Data START
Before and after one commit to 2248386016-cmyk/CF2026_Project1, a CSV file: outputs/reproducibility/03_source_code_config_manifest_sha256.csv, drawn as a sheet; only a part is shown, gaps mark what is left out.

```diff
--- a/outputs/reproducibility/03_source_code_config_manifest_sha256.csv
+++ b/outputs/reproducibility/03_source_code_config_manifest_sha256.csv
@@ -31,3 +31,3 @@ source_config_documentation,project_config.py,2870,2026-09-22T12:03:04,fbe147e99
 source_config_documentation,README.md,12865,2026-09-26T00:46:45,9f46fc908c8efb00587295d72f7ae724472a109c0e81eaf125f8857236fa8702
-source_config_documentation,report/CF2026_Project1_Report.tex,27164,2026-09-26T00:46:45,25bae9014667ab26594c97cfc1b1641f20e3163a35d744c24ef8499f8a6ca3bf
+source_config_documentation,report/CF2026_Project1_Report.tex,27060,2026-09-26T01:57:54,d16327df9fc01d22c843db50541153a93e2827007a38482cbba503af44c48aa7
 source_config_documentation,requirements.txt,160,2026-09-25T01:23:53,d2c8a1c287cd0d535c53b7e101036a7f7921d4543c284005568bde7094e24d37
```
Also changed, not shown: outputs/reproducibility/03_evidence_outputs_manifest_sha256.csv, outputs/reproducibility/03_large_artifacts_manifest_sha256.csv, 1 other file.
Data END
Give the number, and nothing else, of lines in the listing above that include the word "outputs".

4